<<<<

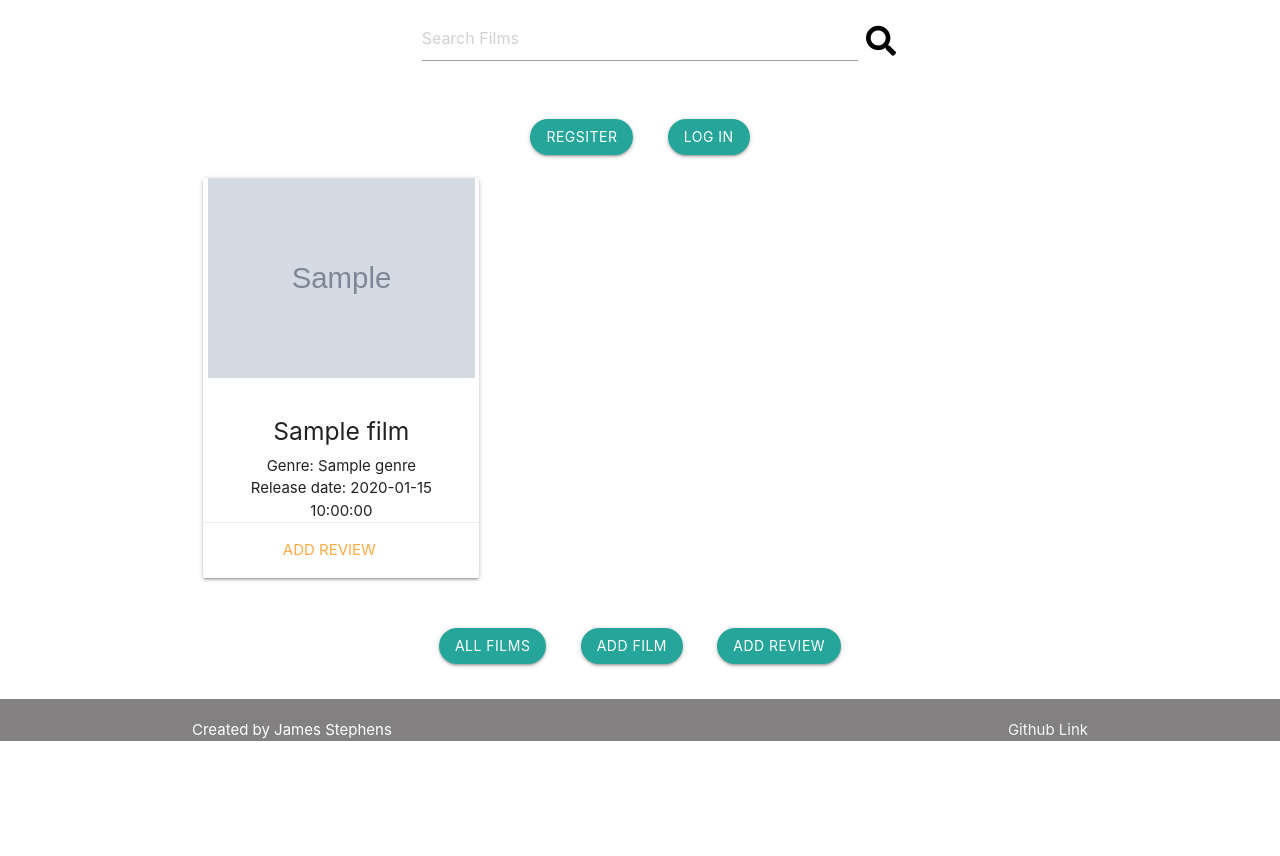
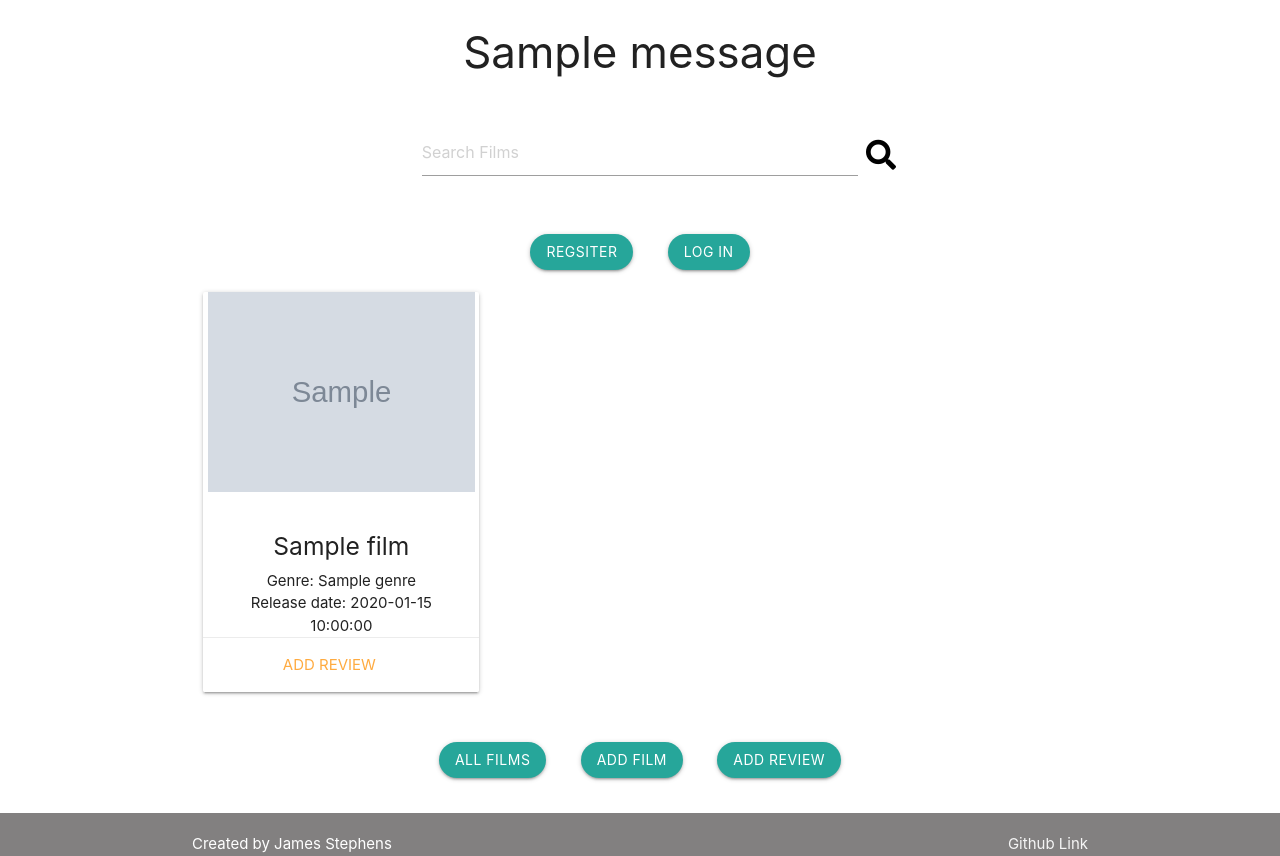
Before and after one commit to DevSteg/film_review_project, a Flask app: page / in a window 1280 px wide. Shown: the part 240-1096 px from the top of the page. Before the commit the page ends 981 px from the top, so only its background shows below. Run offline with Flask 2, Linux system fonts and the light colour scheme; grey boxes marked "Sample" are stand-in pictures; one stand-in notice (Sample message) is shown; a database or web service that is not in the repository returns one stand-in record (values such as "Sample title"); some libraries are stand-ins or nearby versions.

Commit message:
Add flash messages to base.html

```diff
--- a/templates/base.html
+++ b/templates/base.html
@@ -46,6 +46,18 @@
         </h2>
     </header>
 
+    <section>
+        {% with messages = get_flashed_messages() %}
+            {% if messages %}
+                {% for message in messages %}
+                    <div class="row">
+                        <h3 class="center-align">{{ message }}</h3>
+                    </div>
+                {% endfor %}
+            {% endif %}
+        {% endwith %}
+    </section>
+
     <main class="container">
         {% block content %}
         {% endblock %}
```
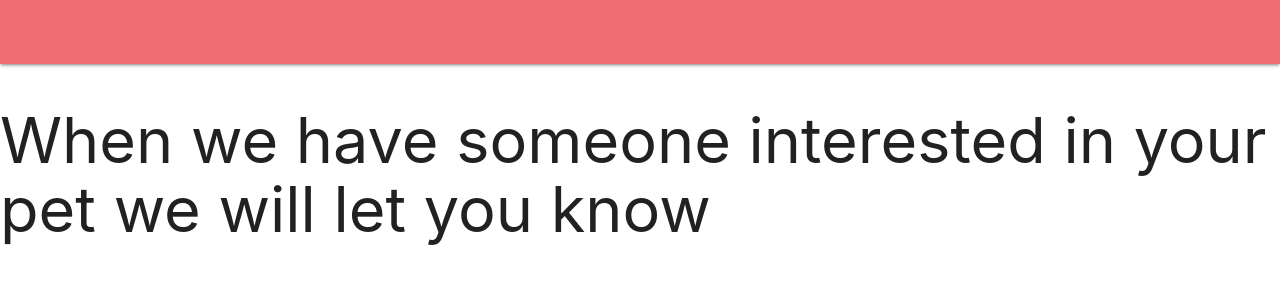
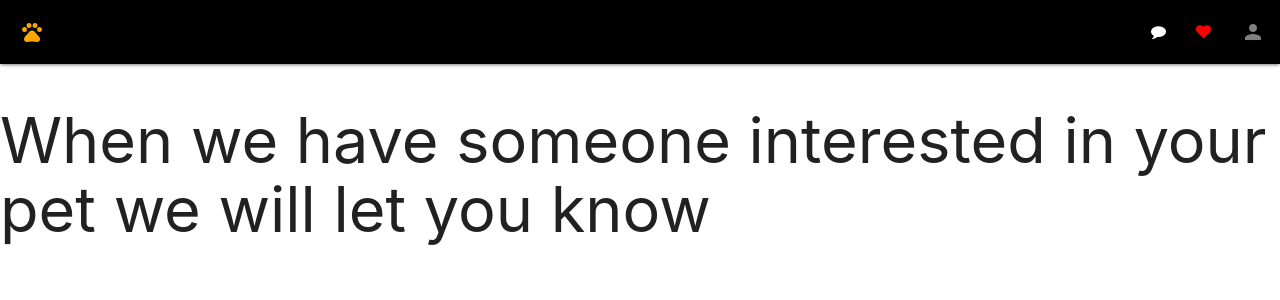
Before and after one commit to renad1999/Adoptly, a Django app: page /home/ in a window 1280 px wide. Shown: the top 300 px of the page. Run offline with Django 4.2, Linux system fonts and the light colour scheme; a user stored in the database is signed in; parts of the project's set-up code (start-up, migrations or seed data) failed here and were passed over.

Commit message:
nav bar fixes

```diff
--- a/main_app/static/css/style.css
+++ b/main_app/static/css/style.css
@@ -853,7 +853,7 @@
 top: -13vmin;
 left: 40px; */
 
-<<<<<<< HEAD
+
 
 .centered-text {
     text-align: center;
@@ -997,10 +997,3 @@
   }
 
   /* Add any other necessary styles for the questionnaire form */
-
-
-=======
-=======
-} */
->>>>>>> development
->>>>>>> development
--- a/main_app/templates/base.html
+++ b/main_app/templates/base.html
@@ -18,19 +18,12 @@
 <body>
   <header class="navbar-fixed">
     <nav>
-      <div class="nav-wrapper hide-on-med-and-up" style="background-color: black;">
-        <ul id="nav-mobile" class="center">
-          <li><a href="{% url 'gateway' %}" class="brand-logo stylish-a"><i class="material-icons" style="color: orange;">pets</i></a></li>
-    <nav id="navbar">
-      <div class="nav-wrapper">
-        <ul id="nav-mobile" class="left hide-on-med-and-down">
-          <li><a href="{% url 'home' %}" class="brand-logo stylish-a">A</a></li>
 
         </ul>
       </div>
       <div class="nav-wrapper hide-on-small-only" style="background-color: black;">
         <ul id="nav-mobile" class="left">
-          <li><a href="{% url 'gateway' %}" class="brand-logo stylish-a"><i class="material-icons" style="color: orange;">pets</i></a></li>
+          <li><a href="{% url 'home' %}" class="brand-logo stylish-a"><i class="material-icons" style="color: orange;">pets</i></a></li>
         </ul>
 
         <ul id="nav-mobile" class="right">
--- a/main_app/templates/home.html
+++ b/main_app/templates/home.html
@@ -3,7 +3,7 @@
 {% block content %}
 <!-- for match in pawfect matches -->
 
-    {% if UserDetails.adopter = True %}
+    {% if UserDetails.adopter == True %}
         <div id="pet-container">
             {% for pet in pets %}
                 <h1> {{ pet.name }} </h1>
```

>>>>

* [WHAT YOU WILL DO]
Across the data, pull every line containing the string "wrapper".

* [TASK OUTPUT]
-      <div class="nav-wrapper hide-on-med-and-up" style="background-color: black;">
-      <div class="nav-wrapper">
       <div class="nav-wrapper hide-on-small-only" style="background-color: black;">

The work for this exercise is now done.